What needs to be done:
Report each line of the data below in which "center" appears.

Dataset excerpts:
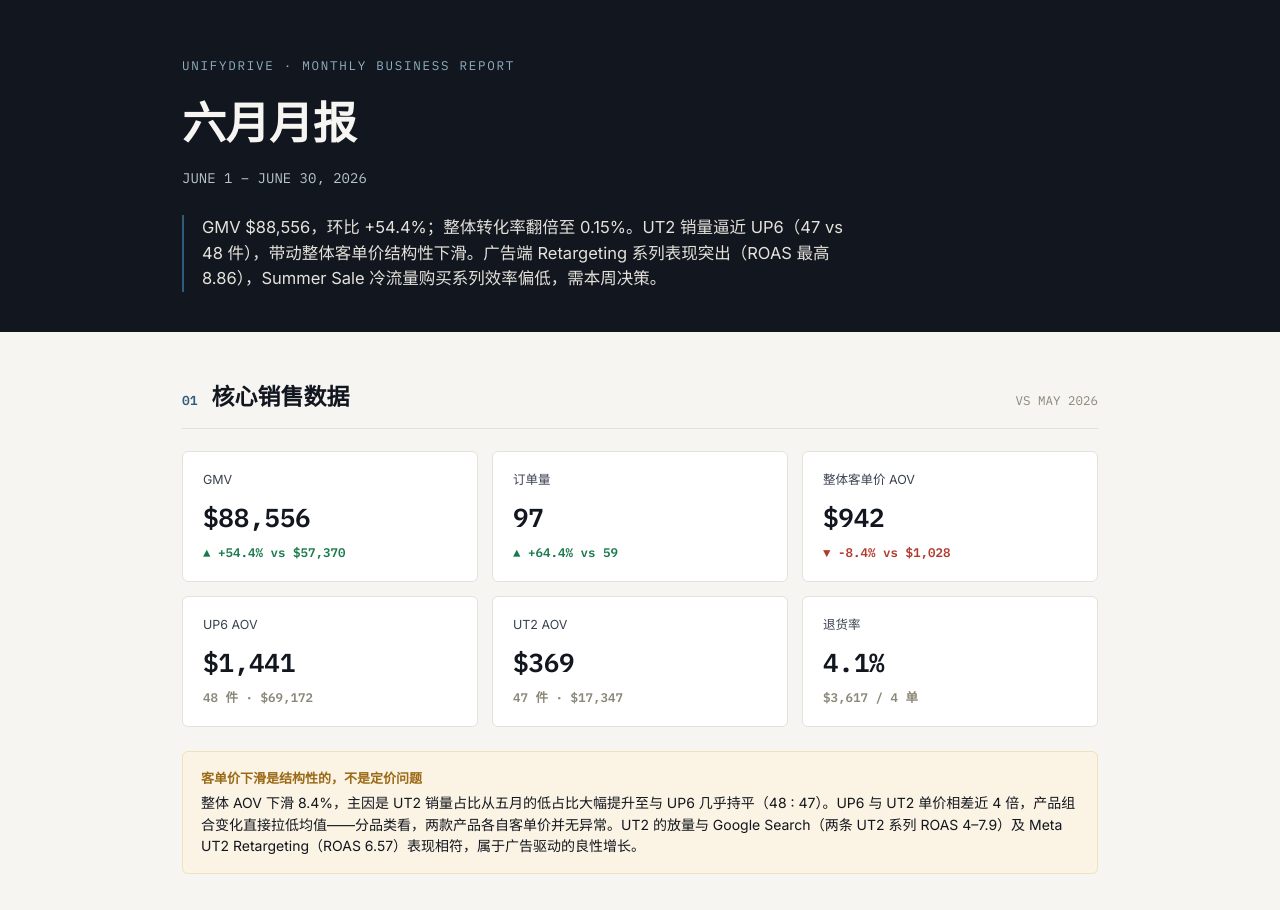
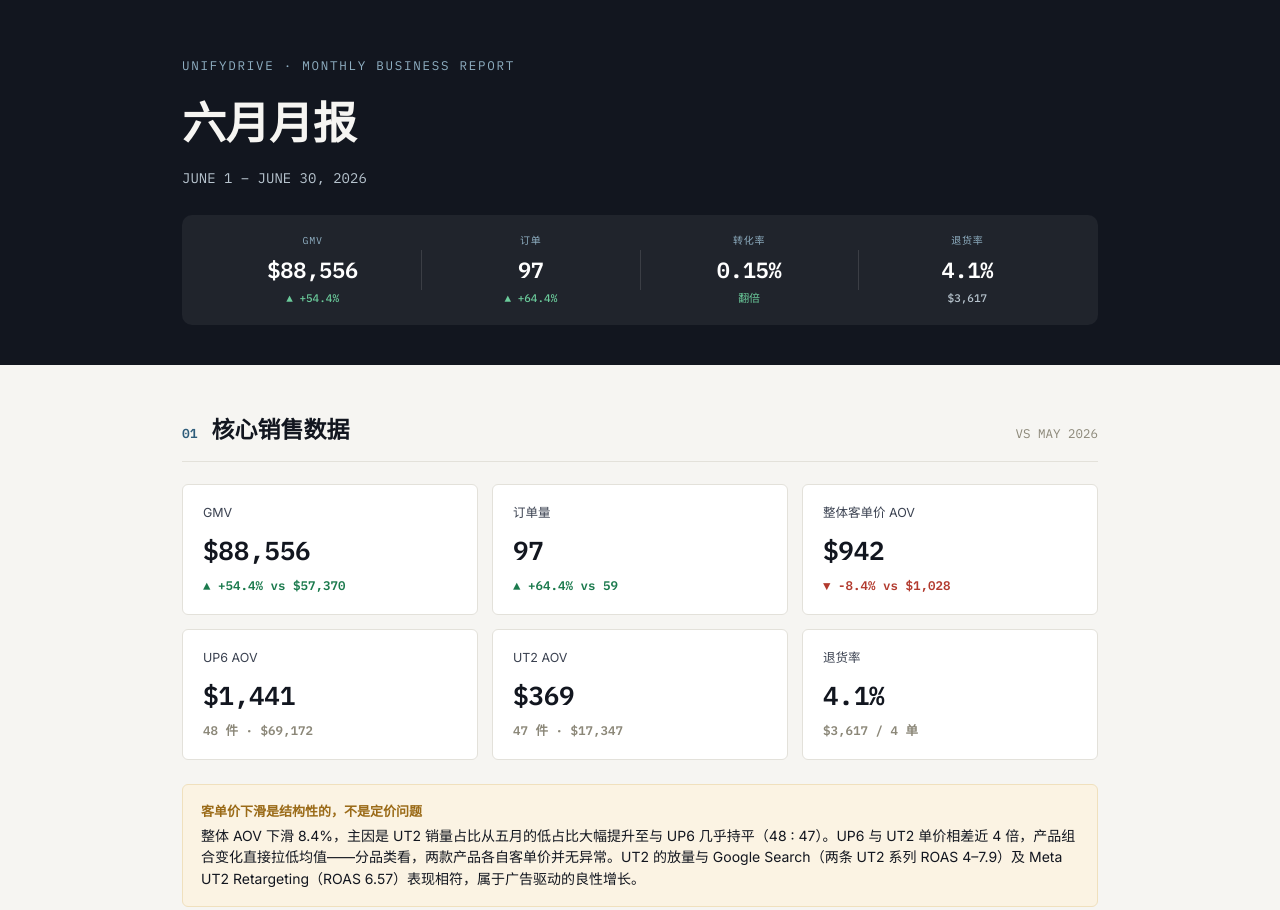
Before and after one commit to theyouthforyou/unifydrive-weekly, a plain HTML site: page reports/2026-06.html in a window 1280 px wide. Shown: the top 910 px of the page. Drawn offline with Linux system fonts and the light colour scheme.

Commit message:
优化六月月报顶部：移除摘要文字，改为KPI指标条
Co-Authored-By: Claude Opus 4.7 <noreply@anthropic.com>

```diff
--- a/reports/2026-06.html
+++ b/reports/2026-06.html
@@ -68,6 +68,15 @@
     border-left:2px solid var(--steel);
     padding-left:18px;
   }
+  .header-kpi{display:flex;gap:0;margin-top:24px;padding:18px 22px;background:rgba(255,255,255,0.06);border-radius:10px;align-items:center}
+  .hk-item{flex:1;text-align:center}
+  .hk-l{display:block;font-family:'IBM Plex Mono',monospace;font-size:10px;color:#8FAFC2;letter-spacing:0.08em;text-transform:uppercase;margin-bottom:4px}
+  .hk-v{display:block;font-family:'IBM Plex Mono',monospace;font-size:22px;font-weight:600;color:#fff;letter-spacing:-.01em}
+  .hk-d{display:block;font-family:'IBM Plex Mono',monospace;font-size:11px;margin-top:3px;font-weight:500}
+  .hk-d.up{color:#6BCB9B}
+  .hk-d.down{color:#E88A7A}
+  .hk-d.flat{color:#B7C4CE}
+  .hk-divider{width:1px;height:40px;background:rgba(255,255,255,0.12);flex-shrink:0}
 
   .section{margin-bottom:56px;}
   .section-head{
@@ -243,8 +252,30 @@
     <div class="eyebrow">UnifyDrive · Monthly Business Report</div>
     <h1>六月月报</h1>
     <div class="period">JUNE 1 – JUNE 30, 2026</div>
-    <div class="summary">
-      GMV $88,556，环比 +54.4%；整体转化率翻倍至 0.15%。UT2 销量逼近 UP6（47 vs 48 件），带动整体客单价结构性下滑。广告端 Retargeting 系列表现突出（ROAS 最高 8.86），Summer Sale 冷流量购买系列效率偏低，需本周决策。
+    <div class="header-kpi">
+      <div class="hk-item">
+        <span class="hk-l">GMV</span>
+        <span class="hk-v">$88,556</span>
+        <span class="hk-d up">▲ +54.4%</span>
+      </div>
+      <div class="hk-divider"></div>
+      <div class="hk-item">
+        <span class="hk-l">订单</span>
+        <span class="hk-v">97</span>
+        <span class="hk-d up">▲ +64.4%</span>
+      </div>
+      <div class="hk-divider"></div>
+      <div class="hk-item">
+        <span class="hk-l">转化率</span>
+        <span class="hk-v">0.15%</span>
+        <span class="hk-d up">翻倍</span>
+      </div>
+      <div class="hk-divider"></div>
+      <div class="hk-item">
+        <span class="hk-l">退货率</span>
+        <span class="hk-v">4.1%</span>
+        <span class="hk-d flat">$3,617</span>
+      </div>
     </div>
   </div>
 </header>
```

Task solution:
+  .header-kpi{display:flex;gap:0;margin-top:24px;padding:18px 22px;background:rgba(255,255,255,0.06);border-radius:10px;align-items:center}
+  .hk-item{flex:1;text-align:center}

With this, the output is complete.